Problem: For the records below, print every one exactly, with nothing dropped.

Listed records:
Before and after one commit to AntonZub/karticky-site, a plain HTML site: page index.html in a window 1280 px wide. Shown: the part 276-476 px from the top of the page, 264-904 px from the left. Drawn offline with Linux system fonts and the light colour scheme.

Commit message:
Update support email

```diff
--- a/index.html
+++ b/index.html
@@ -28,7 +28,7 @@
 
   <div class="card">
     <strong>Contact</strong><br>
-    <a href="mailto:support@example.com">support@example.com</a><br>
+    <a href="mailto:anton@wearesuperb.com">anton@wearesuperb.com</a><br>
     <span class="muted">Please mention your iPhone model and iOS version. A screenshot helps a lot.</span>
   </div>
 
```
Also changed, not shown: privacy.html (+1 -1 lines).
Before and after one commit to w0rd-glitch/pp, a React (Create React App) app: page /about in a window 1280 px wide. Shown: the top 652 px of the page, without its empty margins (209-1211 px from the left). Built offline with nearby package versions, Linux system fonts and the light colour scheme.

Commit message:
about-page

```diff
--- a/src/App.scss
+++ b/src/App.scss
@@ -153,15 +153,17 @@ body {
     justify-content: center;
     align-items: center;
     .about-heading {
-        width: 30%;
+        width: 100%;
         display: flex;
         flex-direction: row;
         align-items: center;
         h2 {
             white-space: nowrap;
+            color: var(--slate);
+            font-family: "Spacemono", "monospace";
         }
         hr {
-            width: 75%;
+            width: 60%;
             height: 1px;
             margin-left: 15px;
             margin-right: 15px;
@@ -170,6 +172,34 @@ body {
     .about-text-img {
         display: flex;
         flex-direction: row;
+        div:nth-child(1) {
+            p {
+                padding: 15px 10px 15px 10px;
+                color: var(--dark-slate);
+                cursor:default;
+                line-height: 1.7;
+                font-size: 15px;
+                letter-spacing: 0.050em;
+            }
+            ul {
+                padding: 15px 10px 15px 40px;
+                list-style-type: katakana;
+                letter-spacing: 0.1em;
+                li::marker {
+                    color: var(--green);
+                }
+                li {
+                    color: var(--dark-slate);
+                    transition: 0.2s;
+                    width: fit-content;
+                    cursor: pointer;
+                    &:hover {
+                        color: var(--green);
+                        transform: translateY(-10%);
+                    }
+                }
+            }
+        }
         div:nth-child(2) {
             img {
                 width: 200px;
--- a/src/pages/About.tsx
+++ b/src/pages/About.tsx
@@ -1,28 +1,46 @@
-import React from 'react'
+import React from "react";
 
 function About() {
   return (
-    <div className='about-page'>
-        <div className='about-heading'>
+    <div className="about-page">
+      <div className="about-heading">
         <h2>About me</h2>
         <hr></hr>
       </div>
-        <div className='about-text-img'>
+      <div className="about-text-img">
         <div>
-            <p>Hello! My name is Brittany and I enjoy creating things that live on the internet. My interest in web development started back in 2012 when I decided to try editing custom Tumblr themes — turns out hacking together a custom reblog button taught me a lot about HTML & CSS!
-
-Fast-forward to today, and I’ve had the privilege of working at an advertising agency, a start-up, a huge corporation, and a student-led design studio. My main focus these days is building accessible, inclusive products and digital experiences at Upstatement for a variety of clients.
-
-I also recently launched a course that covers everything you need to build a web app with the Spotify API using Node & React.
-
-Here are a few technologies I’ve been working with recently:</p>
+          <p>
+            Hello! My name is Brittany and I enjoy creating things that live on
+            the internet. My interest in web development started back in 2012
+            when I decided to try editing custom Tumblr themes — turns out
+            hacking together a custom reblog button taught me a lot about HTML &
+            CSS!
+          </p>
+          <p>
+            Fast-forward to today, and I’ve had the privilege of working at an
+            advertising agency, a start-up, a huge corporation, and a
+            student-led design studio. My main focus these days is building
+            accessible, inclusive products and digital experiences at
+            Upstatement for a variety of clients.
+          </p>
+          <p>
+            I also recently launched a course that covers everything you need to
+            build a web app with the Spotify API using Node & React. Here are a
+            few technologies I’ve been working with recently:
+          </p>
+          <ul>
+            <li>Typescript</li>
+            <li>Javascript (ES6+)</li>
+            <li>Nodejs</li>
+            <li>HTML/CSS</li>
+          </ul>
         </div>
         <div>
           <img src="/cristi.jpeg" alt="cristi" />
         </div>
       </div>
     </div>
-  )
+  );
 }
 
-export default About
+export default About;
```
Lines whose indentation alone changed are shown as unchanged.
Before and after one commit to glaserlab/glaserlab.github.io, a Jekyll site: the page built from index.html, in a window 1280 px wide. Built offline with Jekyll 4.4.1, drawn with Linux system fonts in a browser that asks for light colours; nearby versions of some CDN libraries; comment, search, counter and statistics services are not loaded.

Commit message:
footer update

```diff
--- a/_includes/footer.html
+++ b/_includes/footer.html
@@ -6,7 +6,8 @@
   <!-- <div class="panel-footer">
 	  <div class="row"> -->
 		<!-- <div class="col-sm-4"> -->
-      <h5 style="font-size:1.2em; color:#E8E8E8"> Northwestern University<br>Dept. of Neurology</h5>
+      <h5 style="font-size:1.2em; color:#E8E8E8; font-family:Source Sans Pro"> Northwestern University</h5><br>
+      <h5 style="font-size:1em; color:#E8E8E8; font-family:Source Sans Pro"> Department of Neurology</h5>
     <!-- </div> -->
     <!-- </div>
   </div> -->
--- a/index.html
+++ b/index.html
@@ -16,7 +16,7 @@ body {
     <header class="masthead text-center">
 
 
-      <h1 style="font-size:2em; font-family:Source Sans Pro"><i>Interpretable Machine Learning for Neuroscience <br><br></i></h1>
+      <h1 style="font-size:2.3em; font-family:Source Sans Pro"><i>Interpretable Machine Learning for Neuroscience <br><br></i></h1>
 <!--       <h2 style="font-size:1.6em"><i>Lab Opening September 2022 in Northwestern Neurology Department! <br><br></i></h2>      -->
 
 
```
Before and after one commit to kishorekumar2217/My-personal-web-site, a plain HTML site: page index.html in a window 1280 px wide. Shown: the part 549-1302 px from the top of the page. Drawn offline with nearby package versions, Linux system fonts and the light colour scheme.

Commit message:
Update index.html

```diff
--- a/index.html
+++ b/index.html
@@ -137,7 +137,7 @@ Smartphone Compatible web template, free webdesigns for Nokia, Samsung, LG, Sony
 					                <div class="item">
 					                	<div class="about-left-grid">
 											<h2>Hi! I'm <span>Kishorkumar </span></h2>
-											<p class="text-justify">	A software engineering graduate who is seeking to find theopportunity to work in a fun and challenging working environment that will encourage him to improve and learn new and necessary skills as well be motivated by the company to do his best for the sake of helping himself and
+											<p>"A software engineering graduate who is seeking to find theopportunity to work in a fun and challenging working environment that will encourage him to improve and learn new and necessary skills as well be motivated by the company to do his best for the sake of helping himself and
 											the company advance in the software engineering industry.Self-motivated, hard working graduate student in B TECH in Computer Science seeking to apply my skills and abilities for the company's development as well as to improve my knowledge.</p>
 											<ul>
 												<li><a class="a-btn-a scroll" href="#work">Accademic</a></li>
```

Completed task:
Before and after one commit to AntonZub/karticky-site, a plain HTML site: page index.html in a window 1280 px wide. Shown: the part 276-476 px from the top of the page, 264-904 px from the left. Drawn offline with Linux system fonts and the light colour scheme.

Commit message:
Update support email

```diff
--- a/index.html
+++ b/index.html
@@ -28,7 +28,7 @@
 
   <div class="card">
     <strong>Contact</strong><br>
-    <a href="mailto:support@example.com">support@example.com</a><br>
+    <a href="mailto:anton@wearesuperb.com">anton@wearesuperb.com</a><br>
     <span class="muted">Please mention your iPhone model and iOS version. A screenshot helps a lot.</span>
   </div>
 
```
Also changed, not shown: privacy.html (+1 -1 lines).
Before and after one commit to w0rd-glitch/pp, a React (Create React App) app: page /about in a window 1280 px wide. Shown: the top 652 px of the page, without its empty margins (209-1211 px from the left). Built offline with nearby package versions, Linux system fonts and the light colour scheme.

Commit message:
about-page

```diff
--- a/src/App.scss
+++ b/src/App.scss
@@ -153,15 +153,17 @@ body {
     justify-content: center;
     align-items: center;
     .about-heading {
-        width: 30%;
+        width: 100%;
         display: flex;
         flex-direction: row;
         align-items: center;
         h2 {
             white-space: nowrap;
+            color: var(--slate);
+            font-family: "Spacemono", "monospace";
         }
         hr {
-            width: 75%;
+            width: 60%;
             height: 1px;
             margin-left: 15px;
             margin-right: 15px;
@@ -170,6 +172,34 @@ body {
     .about-text-img {
         display: flex;
         flex-direction: row;
+        div:nth-child(1) {
+            p {
+                padding: 15px 10px 15px 10px;
+                color: var(--dark-slate);
+                cursor:default;
+                line-height: 1.7;
+                font-size: 15px;
+                letter-spacing: 0.050em;
+            }
+            ul {
+                padding: 15px 10px 15px 40px;
+                list-style-type: katakana;
+                letter-spacing: 0.1em;
+                li::marker {
+                    color: var(--green);
+                }
+                li {
+                    color: var(--dark-slate);
+                    transition: 0.2s;
+                    width: fit-content;
+                    cursor: pointer;
+                    &:hover {
+                        color: var(--green);
+                        transform: translateY(-10%);
+                    }
+                }
+            }
+        }
         div:nth-child(2) {
             img {
                 width: 200px;
--- a/src/pages/About.tsx
+++ b/src/pages/About.tsx
@@ -1,28 +1,46 @@
-import React from 'react'
+import React from "react";
 
 function About() {
   return (
-    <div className='about-page'>
-        <div className='about-heading'>
+    <div className="about-page">
+      <div className="about-heading">
         <h2>About me</h2>
         <hr></hr>
       </div>
-        <div className='about-text-img'>
+      <div className="about-text-img">
         <div>
-            <p>Hello! My name is Brittany and I enjoy creating things that live on the internet. My interest in web development started back in 2012 when I decided to try editing custom Tumblr themes — turns out hacking together a custom reblog button taught me a lot about HTML & CSS!
-
-Fast-forward to today, and I’ve had the privilege of working at an advertising agency, a start-up, a huge corporation, and a student-led design studio. My main focus these days is building accessible, inclusive products and digital experiences at Upstatement for a variety of clients.
-
-I also recently launched a course that covers everything you need to build a web app with the Spotify API using Node & React.
-
-Here are a few technologies I’ve been working with recently:</p>
+          <p>
+            Hello! My name is Brittany and I enjoy creating things that live on
+            the internet. My interest in web development started back in 2012
+            when I decided to try editing custom Tumblr themes — turns out
+            hacking together a custom reblog button taught me a lot about HTML &
+            CSS!
+          </p>
+          <p>
+            Fast-forward to today, and I’ve had the privilege of working at an
+            advertising agency, a start-up, a huge corporation, and a
+            student-led design studio. My main focus these days is building
+            accessible, inclusive products and digital experiences at
+            Upstatement for a variety of clients.
+          </p>
+          <p>
+            I also recently launched a course that covers everything you need to
+            build a web app with the Spotify API using Node & React. Here are a
+            few technologies I’ve been working with recently:
+          </p>
+          <ul>
+            <li>Typescript</li>
+            <li>Javascript (ES6+)</li>
+            <li>Nodejs</li>
+            <li>HTML/CSS</li>
+          </ul>
         </div>
         <div>
           <img src="/cristi.jpeg" alt="cristi" />
         </div>
       </div>
     </div>
-  )
+  );
 }
 
-export default About
+export default About;
```
Lines whose indentation alone changed are shown as unchanged.
Before and after one commit to glaserlab/glaserlab.github.io, a Jekyll site: the page built from index.html, in a window 1280 px wide. Built offline with Jekyll 4.4.1, drawn with Linux system fonts in a browser that asks for light colours; nearby versions of some CDN libraries; comment, search, counter and statistics services are not loaded.

Commit message:
footer update

```diff
--- a/_includes/footer.html
+++ b/_includes/footer.html
@@ -6,7 +6,8 @@
   <!-- <div class="panel-footer">
 	  <div class="row"> -->
 		<!-- <div class="col-sm-4"> -->
-      <h5 style="font-size:1.2em; color:#E8E8E8"> Northwestern University<br>Dept. of Neurology</h5>
+      <h5 style="font-size:1.2em; color:#E8E8E8; font-family:Source Sans Pro"> Northwestern University</h5><br>
+      <h5 style="font-size:1em; color:#E8E8E8; font-family:Source Sans Pro"> Department of Neurology</h5>
     <!-- </div> -->
     <!-- </div>
   </div> -->
--- a/index.html
+++ b/index.html
@@ -16,7 +16,7 @@ body {
     <header class="masthead text-center">
 
 
-      <h1 style="font-size:2em; font-family:Source Sans Pro"><i>Interpretable Machine Learning for Neuroscience <br><br></i></h1>
+      <h1 style="font-size:2.3em; font-family:Source Sans Pro"><i>Interpretable Machine Learning for Neuroscience <br><br></i></h1>
 <!--       <h2 style="font-size:1.6em"><i>Lab Opening September 2022 in Northwestern Neurology Department! <br><br></i></h2>      -->
 
 
```
Before and after one commit to kishorekumar2217/My-personal-web-site, a plain HTML site: page index.html in a window 1280 px wide. Shown: the part 549-1302 px from the top of the page. Drawn offline with nearby package versions, Linux system fonts and the light colour scheme.

Commit message:
Update index.html

```diff
--- a/index.html
+++ b/index.html
@@ -137,7 +137,7 @@ Smartphone Compatible web template, free webdesigns for Nokia, Samsung, LG, Sony
 					                <div class="item">
 					                	<div class="about-left-grid">
 											<h2>Hi! I'm <span>Kishorkumar </span></h2>
-											<p class="text-justify">	A software engineering graduate who is seeking to find theopportunity to work in a fun and challenging working environment that will encourage him to improve and learn new and necessary skills as well be motivated by the company to do his best for the sake of helping himself and
+											<p>"A software engineering graduate who is seeking to find theopportunity to work in a fun and challenging working environment that will encourage him to improve and learn new and necessary skills as well be motivated by the company to do his best for the sake of helping himself and
 											the company advance in the software engineering industry.Self-motivated, hard working graduate student in B TECH in Computer Science seeking to apply my skills and abilities for the company's development as well as to improve my knowledge.</p>
 											<ul>
 												<li><a class="a-btn-a scroll" href="#work">Accademic</a></li>
```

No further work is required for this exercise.